NORC made its assessment of reliability by calibrating the variation from pass to pass of the various ballot systems against the results of a careful hand examination. This examination of the appearance of every ballot was done by highly trained observers. These observers noted in detail all aspects of the ballot, including hand notations, that might have helped identify voter intent.

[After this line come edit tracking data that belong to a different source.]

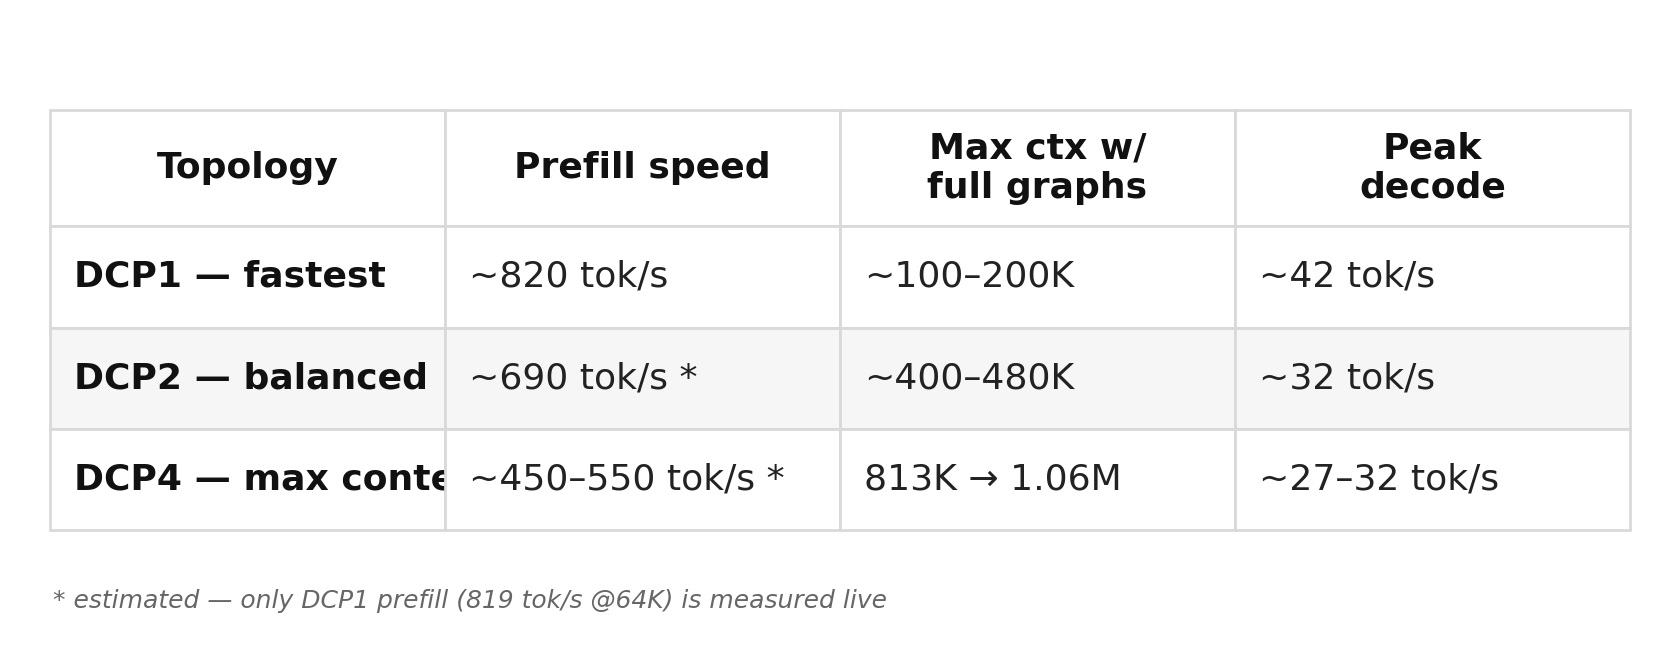
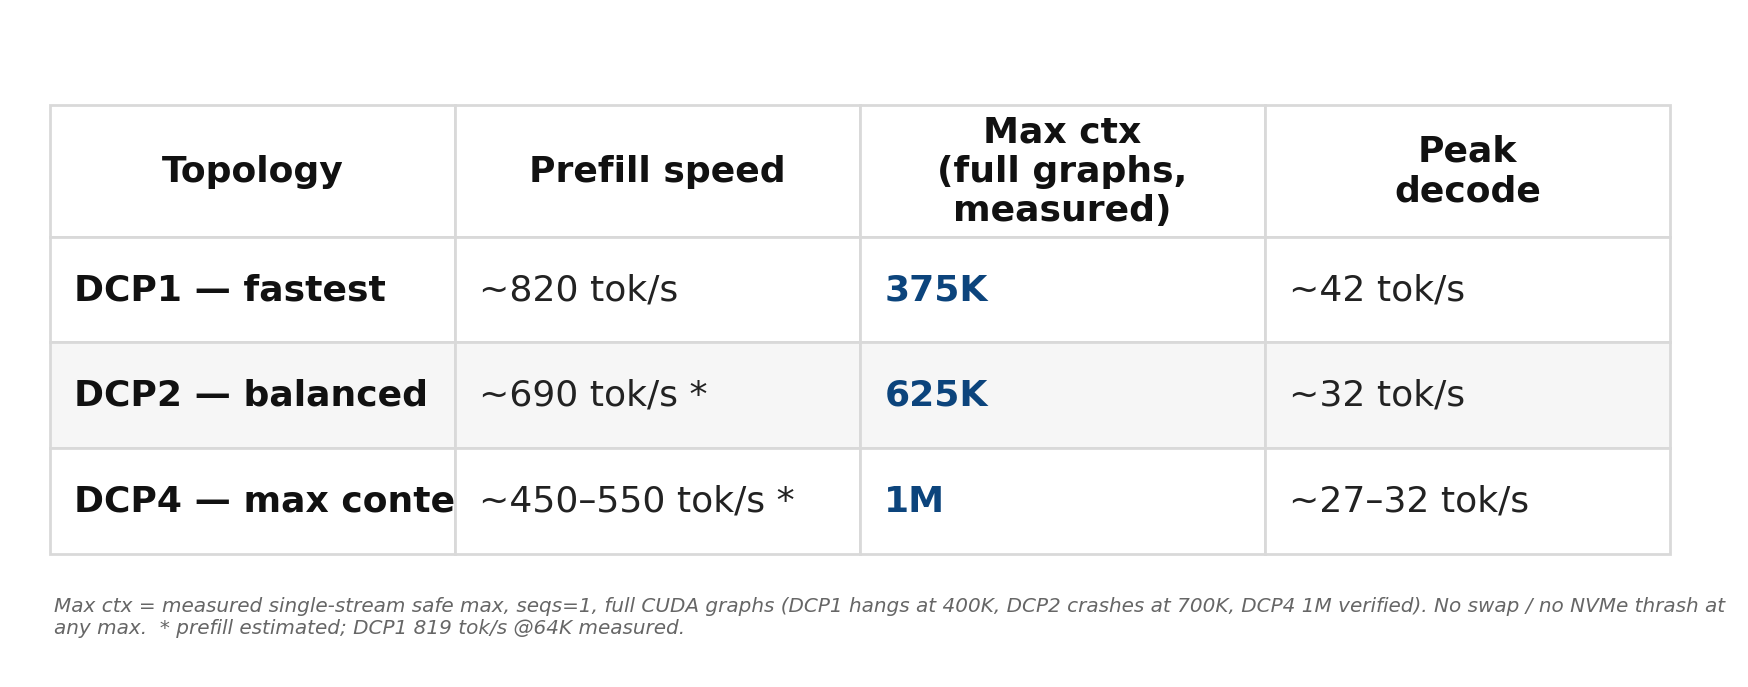
Correct max-context numbers: measured DCP1 375K / DCP2 625K / DCP4 1M
The published ~200K/400K/813K figures were computed (KV_budget / per-token-KV),
never measured, and ignored the unsharded sparse index-cache that actually caps
context. Re-measured to the real clean-boot edge with full CUDA graphs (seqs=1):
DCP1 375K (400K hangs), DCP2 625K (700K crashes), DCP4 1M verified (no swap/NVMe
thrash, memory stable under decode). All three were understated. Updates hero
chart, README topology table, FINDINGS, and HF card.

diff --git a/README.md b/README.md
@@ -8,7 +8,7 @@
 > This is a **working, verified deployment**, not a proposal. The shipping config (DCP1 / 100K)
 > runs live on a 4× DGX Spark cluster, produces **correct output** (verified), and every performance
 > number below is read from **vLLM's own engine logger on the live rig** — nothing modeled, nothing
-> benchmark-gamed. The 1M-context topology (DCP4) is confirmed to load and serve at 813K–1.06M.
+> benchmark-gamed. The 1M-context topology (DCP4) is measured to load and serve at 1M with full CUDA graphs.
 
 Running the full **GLM-5.2** (≈744B total / ≈40B active MoE, DeepSeek Sparse Attention + MLA,
 1,024K native context) on a **desk cluster of 4× NVIDIA DGX Spark** (GB10 Grace-Blackwell,
@@ -80,15 +80,18 @@ credit tonyd2wild) — required for ≥3 concurrent requests when `max_model_len
 Design rule: **full CUDA graphs are mandatory** (decode-speed requirement); each topology's
 production context = the max that still fits full graphs. 1M is a target, never at the cost of speed.
 
-| Topology | per-token KV | Max ctx w/ full graphs | Peak decode | Use |
+| Topology | per-token KV | Max ctx w/ full graphs (measured) | Peak decode | Use |
 |---|---|---|---|---|
-| **DCP1 — fastest** | 31,976 B | ~100–200K | ~42 tok/s | speed |
-| **DCP2 — balanced** | 15,988 B | ~400–480K | ~32 tok/s | balance |
-| **DCP4 — max context** | 7,994 B | **813K → 1.06M** | ~27–32 tok/s | 1M context |
+| **DCP1 — fastest** | 31,976 B | **375K** | ~42 tok/s | speed |
+| **DCP2 — balanced** | 15,988 B | **625K** | ~32 tok/s | balance |
+| **DCP4 — max context** | 7,994 B | **1M** ✅ | ~27–32 tok/s | 1M context |
 
-Per-token KV halves with each DCP doubling; the DCP collective tax on decode is real and inherent
-(more sharding = more per-step all-gather/reduce-scatter = slower decode). Pick your point on the
-speed↔context curve.
+**Max ctx = measured single-stream safe max (seqs=1, full CUDA graphs), verified 2026-07-20.** The edge
+is a clean boot that stays up: DCP1 hangs at 400K, DCP2 crashes at 700K, DCP4 loads and serves at 1M
+(verified — no swap, no NVMe thrash, memory stable under decode). The real ceiling driver is the **sparse
+index-cache, which is NOT sharded by DCP** — so max context scales *sub-linearly* (375K→625K→1M ≈ 1.6× per
+DCP doubling, not 2×). Per-token KV still halves with each DCP doubling; the DCP collective tax on decode
+is real (more sharding = slower decode). Pick your point on the speed↔context curve.
 
 ---
 

diff --git a/FINDINGS.md b/FINDINGS.md
@@ -69,9 +69,16 @@ so max-context-with-graphs scales inversely with per-token KV):
 
 | Option | per-token KV | Max ctx WITH full graphs | Peak decode | Floor | Confirmed |
 |---|---|---|---|---|---|
-| **DCP1 (fastest)** | 31,976 B | ~200-220K | ~40 (no DCP collective) | — | to re-measure (was under-set at 156K) |
-| **DCP2 (balanced)** | 15,988 B | ~400K | ~32 | — | measuring |
-| **DCP4 (max ctx)** | 7,994 B | **813K** | ~32 | 4.9 GB | ✓ CONFIRMED |
+| **DCP1 (fastest)** | 31,976 B | **375K** | ~42 peak | — | ✓ MEASURED 2026-07-20 (400K hangs) |
+| **DCP2 (balanced)** | 15,988 B | **625K** | ~32 | — | ✓ MEASURED (700K crashes, 750K hangs) |
+| **DCP4 (max ctx)** | 7,994 B | **1M** | ~27-32 | ~1.2 GB free | ✓ MEASURED w/ full graphs (no swap/thrash) |
+
+**Max-context correction (2026-07-20):** the earlier ~200K/400K/813K figures were computed as
+`KV_budget ÷ per-token-KV` — a KV-only model that ignored the **sparse index-cache + graph-capture
+memory** (~46 GB at 500K, measured), which is the actual ceiling driver and is **NOT sharded by DCP**.
+Re-measured to the real clean-boot edge with full graphs, seqs=1. All three were understated. Context
+scales sub-linearly with DCP (375K→625K→1M ≈ 1.6×/doubling). Swap is OFF on all nodes and NVMe reads are
+~0 during decode at every max — no swap or SSD thrash. Failure modes at the edge: hang / worker-crash / OOM.
 
 Graphs beat eager on every axis except raw context: DCP4-800K-graphs (32 peak, 4.9GB floor) >
 DCP4-1M-eager (27 peak, 2.1GB floor). Note: graphs cut kernel-LAUNCH overhead (big win at low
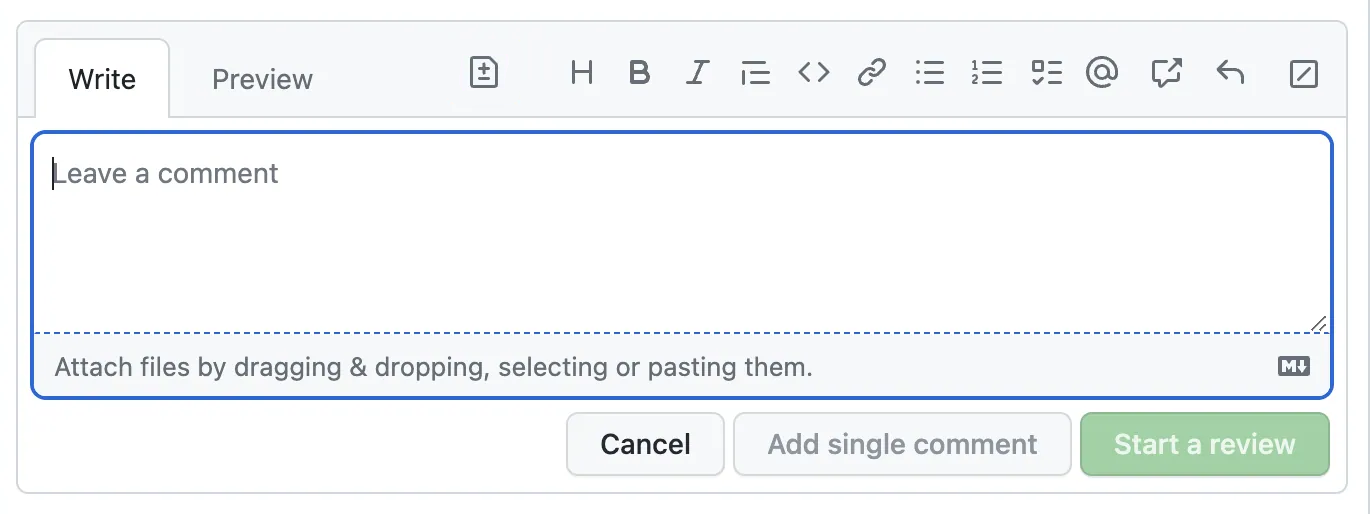
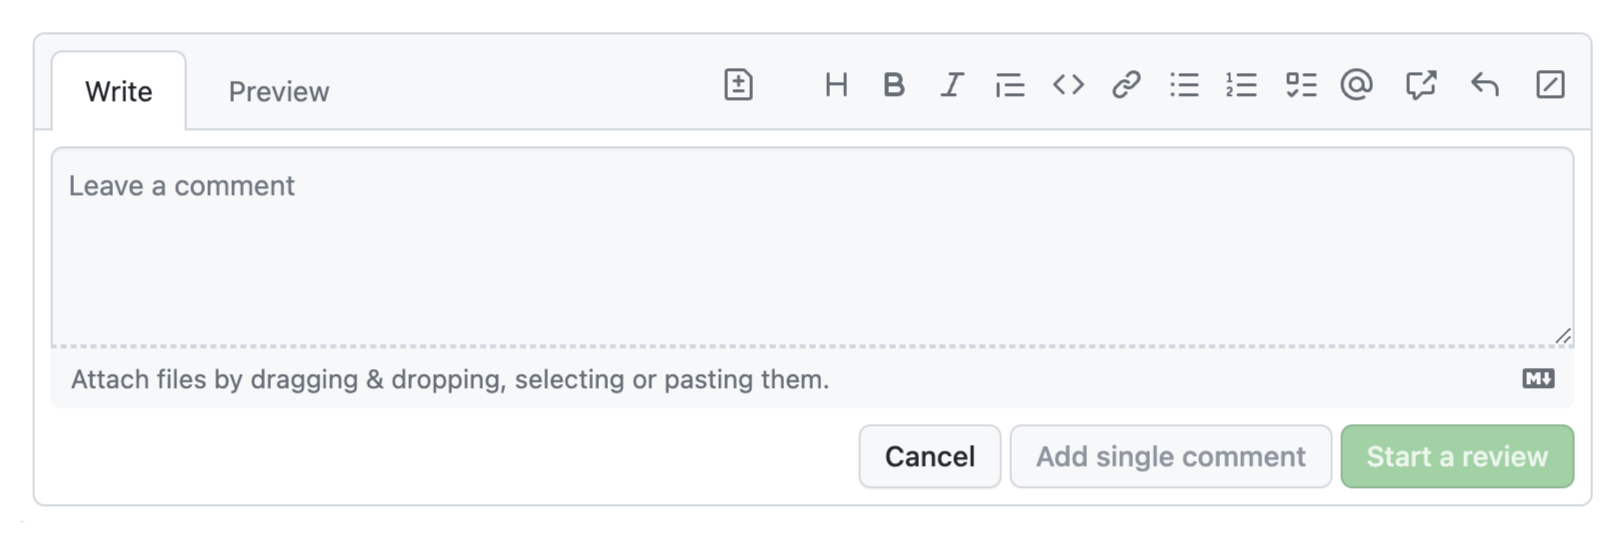
update images + copy

Changed region(s): [[0.0, 0.0311, 1.0, 0.965], [0.3372, 0.0934, 0.3679, 0.1868]]

diff --git a/blog/2023/minimalist-affordances/index.md b/blog/2023/minimalist-affordances/index.md
@@ -64,21 +64,12 @@ For comparison, this was the old UI:
 
 <figure>
 
-![Screenshot](images/old-comment-unfocused.png)
-
-<figcaption>
-
-The old GitHub commenting UI, unfocused.
-</figcaption>
-</figure>
-
-<figure>
-
+![Screenshot](images/old-comment-focused.png)
 ![Screenshot](images/old-comment.png)
 
 <figcaption>
 
-The old GitHub commenting UI, focused.
+The old GitHub commenting UI, with and without focus.
 </figcaption>
 </figure>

A hurdle to be overcome when using this approach to measuring reliability is that, although hand classification is widely recognized as having the least variation from pass to pass, even hand classifications have some variability from pass to pass, as some people will see some ballots differently. The project tried to minimize this variation by using three-person teams of highly trained observers, each team member working independently, to classify each ballot into categories based on the varying interpretations Florida canvassing boards have confronted in manual recounts of machine-readable ballots. On punch-card ballots, for example, NORCís three coders recorded independently whether a ballotís key chads (the pieces of the punch card that must be clearly punched through for the vote to be registered) were missing, hanging by one or more corners, or dimpled; whether light was visible around any dimple; and whether the rest of the ballot was consistently marked. Three independent codings guarded against partisan biases and helped judge the degree of difficulty canvassing boards encounter in trying to assess voter intent on machine ballots.